This past week I opened the submission period for Houston Baptist University’s debut literary journal Writ in Water. The submission period started on the 8th of November (i.e. on the same day as the US Presidential Election), will conclude on the 8th of February, 2017, and the journal will be published digitally on May 1st. Writ will be accepting short stories and poetry, and although the publication is affiliated with a Christian college, the submissions will not have to be religious in nature. Instead, Writ’s editorial board is seeking literature that combines good writing and the human experience.

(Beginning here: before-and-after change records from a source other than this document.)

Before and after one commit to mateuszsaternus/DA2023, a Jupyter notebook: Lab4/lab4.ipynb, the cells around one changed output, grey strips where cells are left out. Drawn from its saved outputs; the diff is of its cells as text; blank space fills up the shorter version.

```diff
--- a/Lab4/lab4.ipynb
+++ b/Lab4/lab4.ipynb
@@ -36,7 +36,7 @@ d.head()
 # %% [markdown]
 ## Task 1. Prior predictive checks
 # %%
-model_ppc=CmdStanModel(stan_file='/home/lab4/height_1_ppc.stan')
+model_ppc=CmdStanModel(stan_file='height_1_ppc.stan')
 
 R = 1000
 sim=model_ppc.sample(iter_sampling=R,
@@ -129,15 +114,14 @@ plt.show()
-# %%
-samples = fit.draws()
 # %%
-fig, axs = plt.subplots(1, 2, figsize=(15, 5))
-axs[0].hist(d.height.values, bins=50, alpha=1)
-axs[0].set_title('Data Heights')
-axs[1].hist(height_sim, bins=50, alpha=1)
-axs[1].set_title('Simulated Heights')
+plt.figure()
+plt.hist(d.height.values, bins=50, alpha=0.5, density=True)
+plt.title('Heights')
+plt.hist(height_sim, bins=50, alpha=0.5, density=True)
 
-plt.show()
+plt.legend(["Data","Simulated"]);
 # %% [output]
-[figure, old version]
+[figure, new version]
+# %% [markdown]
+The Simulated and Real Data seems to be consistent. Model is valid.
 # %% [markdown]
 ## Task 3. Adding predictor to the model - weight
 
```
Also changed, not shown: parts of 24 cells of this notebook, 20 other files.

Writ is the result of months of deliberate planning and meetings, but I have wanted to start a literary journal for a long time – since childhood, in fact, when I first read an issue of The New Yorker and wondered about the lives of editors-in-chief. When I began working as the Writing Coordinator of HBU’s Academic Success Center, I realized that my life goal could also benefit the college community, especially its emerging writers and artists. The Success Center, after all, doesn’t only serve struggling students with their grades – success comes in a variety of forms, including publication.

The Academic Success Center and HBU Administration were very supportive of the journal. My conflict was naming the thing. Trouvaille, which is French for a lucky find or discovery by chance, was considered, along with Numinous, a word that means a strong spiritual moment or the presence of divinity. But Writ in Water had three aspects which won out in the end:

Aspect One) On Mount Sinai, as recounted in the book of Exodus, Moses received two tablets of covenant law. These Laws were God-writ and therefore eternal. From this we have derived the idiom “nothing is written in stone” to signify that nothing else is permanent, perpetual, or predictable.

Aspect Two) The phrase “writ in water” comes from John Keats’ deathbed request to not include his name on his gravestone. Instead, the young feverish poet who “foresaw his death with brutal clarity” wanted only the mysterious line: “Here lies One Whose Name was Writ in Water.”

Aspect Three) The Bible, too, has a context for water, as God’s Word, as God’s Intervention, as the Holy Spirit. Isaiah 44:3 says that God will “pour out water on the thirsty lands and streams;” Corinthians 12:13 that “we were all baptized into one body… we were all made to drink of one Spirit;” and Jesus says in John 3:5 that “no one can enter the kingdom of God unless they are born of water and the Spirit.” Appropriate metaphors for a Baptist institution.

From these wells I draw my inspiration.

Reference

Stacey, Michelle. “Writ in Water: The enduring mystery of Keats’s last words.” The Paris Review, 23 February 2016.